■ **YOUR INSTRUCTIONS**
Search the records below for "size"; copy each line that has it.

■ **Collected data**
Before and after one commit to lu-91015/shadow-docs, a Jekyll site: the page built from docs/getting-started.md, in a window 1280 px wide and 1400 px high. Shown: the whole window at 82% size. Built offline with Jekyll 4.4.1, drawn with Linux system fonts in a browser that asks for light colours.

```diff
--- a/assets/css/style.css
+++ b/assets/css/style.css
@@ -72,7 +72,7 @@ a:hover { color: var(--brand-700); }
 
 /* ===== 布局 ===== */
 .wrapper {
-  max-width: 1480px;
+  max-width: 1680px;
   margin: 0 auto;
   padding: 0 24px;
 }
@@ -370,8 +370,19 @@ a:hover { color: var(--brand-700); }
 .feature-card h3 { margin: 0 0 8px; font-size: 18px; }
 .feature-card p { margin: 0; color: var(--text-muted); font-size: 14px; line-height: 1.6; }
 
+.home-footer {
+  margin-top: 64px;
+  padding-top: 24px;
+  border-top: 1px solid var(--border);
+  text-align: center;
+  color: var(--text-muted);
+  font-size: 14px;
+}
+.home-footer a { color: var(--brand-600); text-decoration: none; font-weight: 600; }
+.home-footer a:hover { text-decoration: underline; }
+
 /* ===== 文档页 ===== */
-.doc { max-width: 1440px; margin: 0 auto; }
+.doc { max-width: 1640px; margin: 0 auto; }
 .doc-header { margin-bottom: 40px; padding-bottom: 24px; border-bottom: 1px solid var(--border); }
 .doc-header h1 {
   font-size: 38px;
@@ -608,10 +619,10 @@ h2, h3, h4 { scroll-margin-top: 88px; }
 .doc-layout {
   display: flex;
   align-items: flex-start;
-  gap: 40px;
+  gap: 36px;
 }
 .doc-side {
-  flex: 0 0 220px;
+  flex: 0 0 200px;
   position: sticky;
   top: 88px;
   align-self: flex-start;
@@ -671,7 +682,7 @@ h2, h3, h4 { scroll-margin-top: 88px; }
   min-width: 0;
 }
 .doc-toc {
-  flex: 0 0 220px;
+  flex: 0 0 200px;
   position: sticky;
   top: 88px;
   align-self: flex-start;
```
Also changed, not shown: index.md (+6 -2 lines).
--
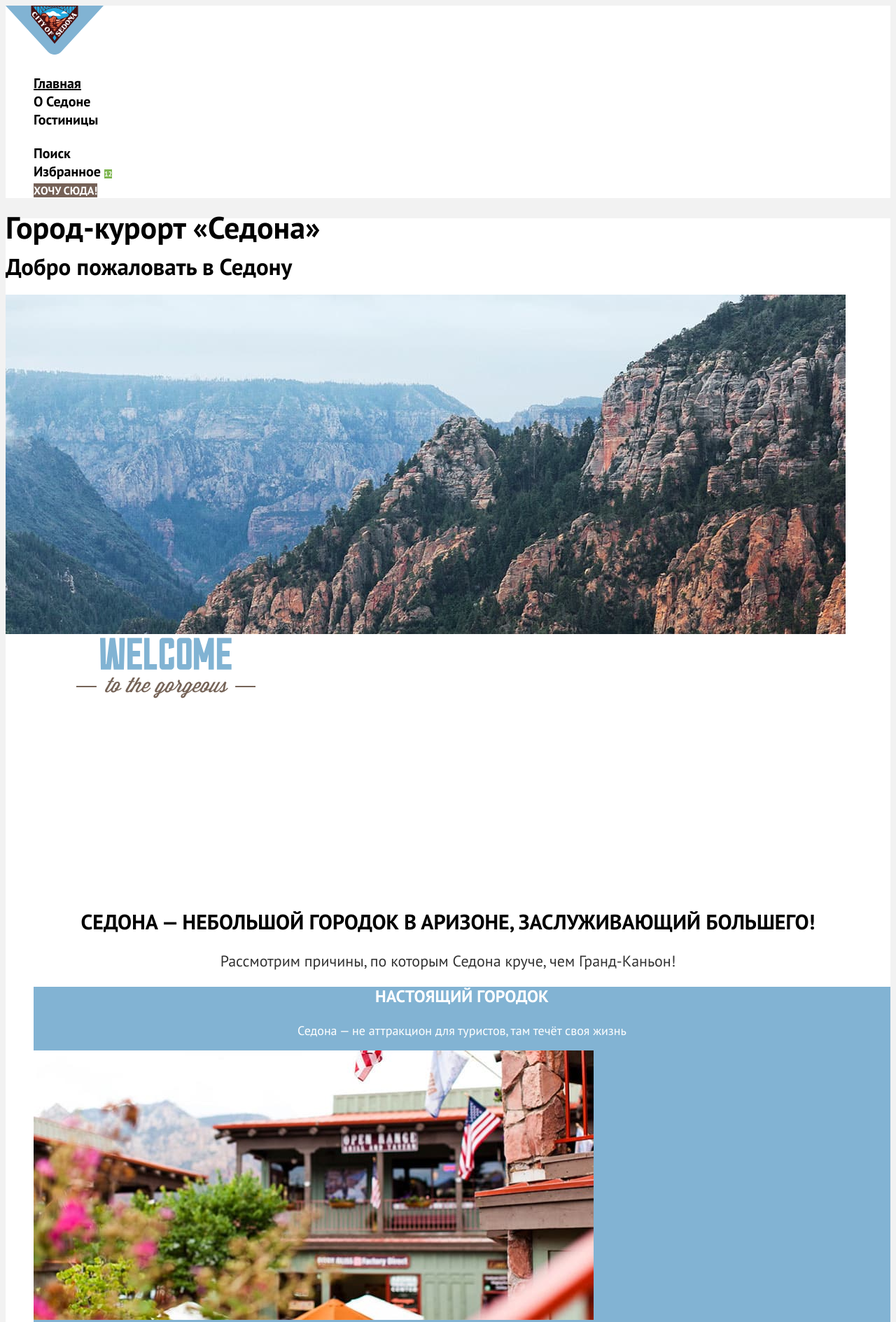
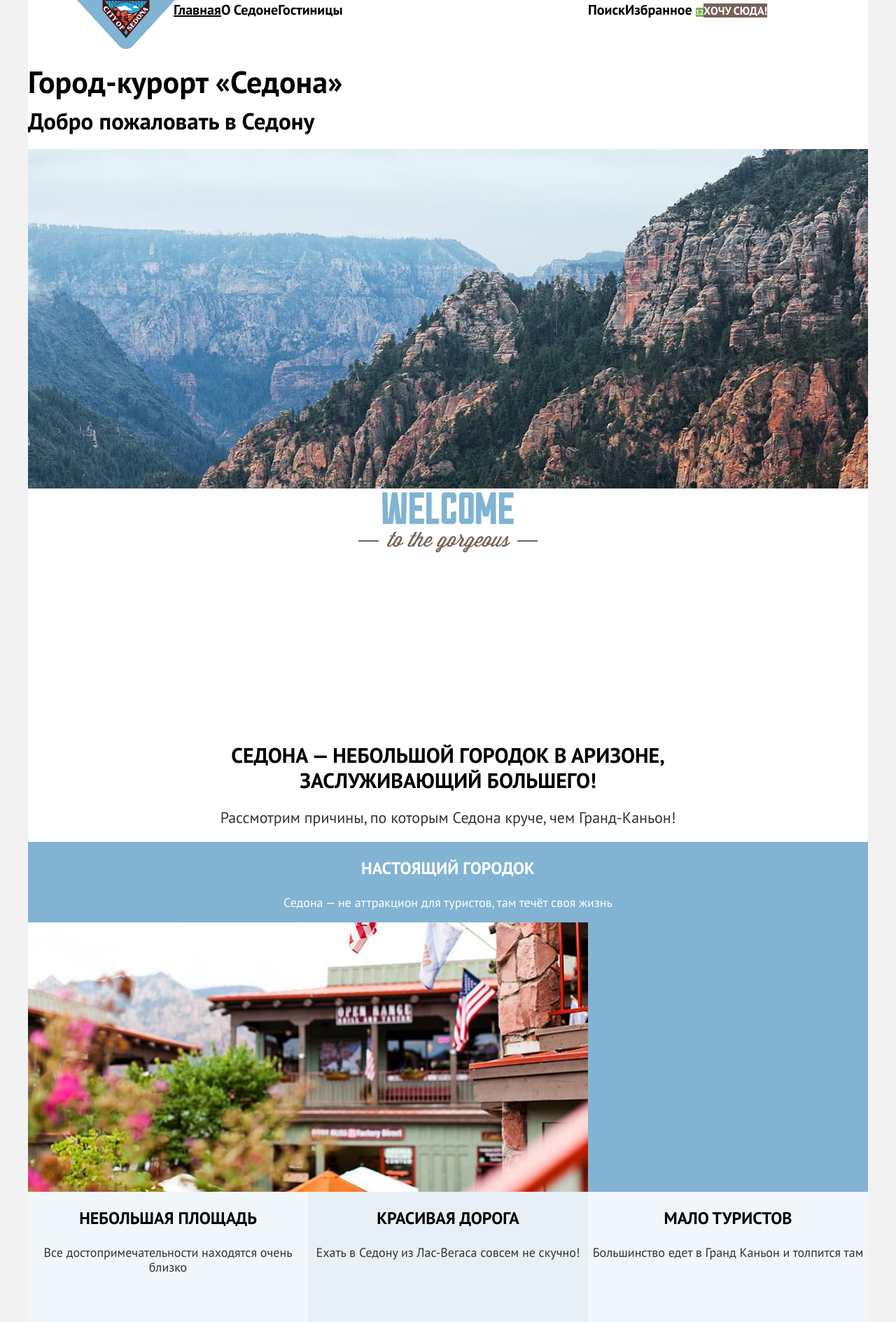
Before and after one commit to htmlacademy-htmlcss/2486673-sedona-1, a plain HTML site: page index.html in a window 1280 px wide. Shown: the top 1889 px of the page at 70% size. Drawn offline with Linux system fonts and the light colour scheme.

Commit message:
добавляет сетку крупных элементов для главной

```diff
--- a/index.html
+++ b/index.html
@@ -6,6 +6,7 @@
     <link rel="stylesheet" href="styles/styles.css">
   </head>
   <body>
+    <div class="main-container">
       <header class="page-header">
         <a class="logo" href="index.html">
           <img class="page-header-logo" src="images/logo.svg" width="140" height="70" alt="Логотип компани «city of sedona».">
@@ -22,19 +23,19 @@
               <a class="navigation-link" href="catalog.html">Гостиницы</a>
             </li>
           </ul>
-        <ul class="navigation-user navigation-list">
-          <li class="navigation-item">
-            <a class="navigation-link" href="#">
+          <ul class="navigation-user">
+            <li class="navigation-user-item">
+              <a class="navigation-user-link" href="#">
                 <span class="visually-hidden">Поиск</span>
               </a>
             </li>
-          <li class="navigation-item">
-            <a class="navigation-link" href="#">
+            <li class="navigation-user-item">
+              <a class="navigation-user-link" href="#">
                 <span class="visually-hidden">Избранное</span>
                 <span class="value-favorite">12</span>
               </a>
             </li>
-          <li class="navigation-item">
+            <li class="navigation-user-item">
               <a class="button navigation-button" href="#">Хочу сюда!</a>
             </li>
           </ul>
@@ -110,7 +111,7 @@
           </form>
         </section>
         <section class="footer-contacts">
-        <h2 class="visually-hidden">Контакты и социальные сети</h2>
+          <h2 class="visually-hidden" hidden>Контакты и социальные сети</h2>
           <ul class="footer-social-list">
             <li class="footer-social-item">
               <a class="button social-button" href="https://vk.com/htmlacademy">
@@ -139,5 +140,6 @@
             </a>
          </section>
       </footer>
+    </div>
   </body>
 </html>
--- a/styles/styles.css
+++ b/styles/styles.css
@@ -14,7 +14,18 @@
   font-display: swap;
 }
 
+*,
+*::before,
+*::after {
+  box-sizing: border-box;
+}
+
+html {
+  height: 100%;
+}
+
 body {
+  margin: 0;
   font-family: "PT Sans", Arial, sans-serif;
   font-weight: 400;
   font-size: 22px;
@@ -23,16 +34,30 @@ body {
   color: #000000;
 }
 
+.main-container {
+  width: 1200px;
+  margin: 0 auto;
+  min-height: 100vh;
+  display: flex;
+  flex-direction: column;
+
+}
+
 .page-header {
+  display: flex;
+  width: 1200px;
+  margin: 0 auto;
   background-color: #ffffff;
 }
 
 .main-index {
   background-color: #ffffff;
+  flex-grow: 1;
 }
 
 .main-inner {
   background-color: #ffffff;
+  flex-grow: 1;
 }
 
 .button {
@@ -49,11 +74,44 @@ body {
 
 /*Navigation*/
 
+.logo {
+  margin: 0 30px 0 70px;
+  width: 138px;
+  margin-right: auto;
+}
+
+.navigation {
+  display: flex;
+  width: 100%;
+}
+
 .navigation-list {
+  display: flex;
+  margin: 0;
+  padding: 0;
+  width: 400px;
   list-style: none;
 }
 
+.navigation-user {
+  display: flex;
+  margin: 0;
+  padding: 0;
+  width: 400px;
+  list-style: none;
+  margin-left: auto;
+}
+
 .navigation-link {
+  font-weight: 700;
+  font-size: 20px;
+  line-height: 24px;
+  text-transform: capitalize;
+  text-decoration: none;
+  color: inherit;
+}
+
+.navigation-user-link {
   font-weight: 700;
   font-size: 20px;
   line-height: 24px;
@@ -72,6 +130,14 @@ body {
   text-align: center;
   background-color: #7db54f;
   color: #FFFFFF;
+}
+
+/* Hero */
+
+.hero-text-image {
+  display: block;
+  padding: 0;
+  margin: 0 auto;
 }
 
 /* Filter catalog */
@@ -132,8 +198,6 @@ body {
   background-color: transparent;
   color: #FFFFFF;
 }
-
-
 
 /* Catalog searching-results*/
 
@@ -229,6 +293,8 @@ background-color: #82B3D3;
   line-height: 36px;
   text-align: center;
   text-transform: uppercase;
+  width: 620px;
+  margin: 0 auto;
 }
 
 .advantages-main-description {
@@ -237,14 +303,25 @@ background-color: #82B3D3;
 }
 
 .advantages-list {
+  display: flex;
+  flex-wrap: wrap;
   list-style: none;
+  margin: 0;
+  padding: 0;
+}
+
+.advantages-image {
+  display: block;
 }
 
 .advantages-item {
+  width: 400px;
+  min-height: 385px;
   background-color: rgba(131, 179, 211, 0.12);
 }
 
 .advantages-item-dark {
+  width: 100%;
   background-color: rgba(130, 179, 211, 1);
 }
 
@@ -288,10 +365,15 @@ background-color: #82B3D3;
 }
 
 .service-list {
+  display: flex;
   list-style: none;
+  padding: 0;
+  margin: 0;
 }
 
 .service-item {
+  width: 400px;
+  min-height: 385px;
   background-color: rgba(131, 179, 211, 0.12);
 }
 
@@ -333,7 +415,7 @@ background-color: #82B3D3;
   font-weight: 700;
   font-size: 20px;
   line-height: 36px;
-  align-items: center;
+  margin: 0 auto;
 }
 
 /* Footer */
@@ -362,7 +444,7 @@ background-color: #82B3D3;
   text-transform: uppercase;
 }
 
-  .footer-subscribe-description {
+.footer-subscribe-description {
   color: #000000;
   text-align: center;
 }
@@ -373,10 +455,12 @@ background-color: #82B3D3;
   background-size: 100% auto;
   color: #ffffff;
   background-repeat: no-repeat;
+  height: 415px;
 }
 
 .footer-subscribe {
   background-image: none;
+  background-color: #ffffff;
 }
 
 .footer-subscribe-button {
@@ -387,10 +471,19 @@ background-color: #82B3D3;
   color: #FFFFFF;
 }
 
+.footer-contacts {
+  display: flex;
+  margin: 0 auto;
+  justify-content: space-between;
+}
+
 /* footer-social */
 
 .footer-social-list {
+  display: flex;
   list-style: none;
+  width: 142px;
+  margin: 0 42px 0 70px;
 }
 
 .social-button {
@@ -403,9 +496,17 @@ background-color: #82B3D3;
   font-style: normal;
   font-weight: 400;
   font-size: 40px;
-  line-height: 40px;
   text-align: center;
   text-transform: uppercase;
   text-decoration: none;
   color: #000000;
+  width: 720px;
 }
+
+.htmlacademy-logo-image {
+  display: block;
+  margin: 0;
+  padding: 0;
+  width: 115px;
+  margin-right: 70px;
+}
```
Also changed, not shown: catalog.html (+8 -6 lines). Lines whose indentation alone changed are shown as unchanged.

■ **EXPECTED ANSWER**
Before and after one commit to lu-91015/shadow-docs, a Jekyll site: the page built from docs/getting-started.md, in a window 1280 px wide and 1400 px high. Shown: the whole window at 82% size. Built offline with Jekyll 4.4.1, drawn with Linux system fonts in a browser that asks for light colours.
 .feature-card h3 { margin: 0 0 8px; font-size: 18px; }
 .feature-card p { margin: 0; color: var(--text-muted); font-size: 14px; line-height: 1.6; }
+  font-size: 14px;
   font-size: 38px;
Before and after one commit to htmlacademy-htmlcss/2486673-sedona-1, a plain HTML site: page index.html in a window 1280 px wide. Shown: the top 1889 px of the page at 70% size. Drawn offline with Linux system fonts and the light colour scheme.
   font-size: 22px;
+  font-size: 20px;
   font-size: 20px;
   font-size: 20px;
   background-size: 100% auto;
   font-size: 40px;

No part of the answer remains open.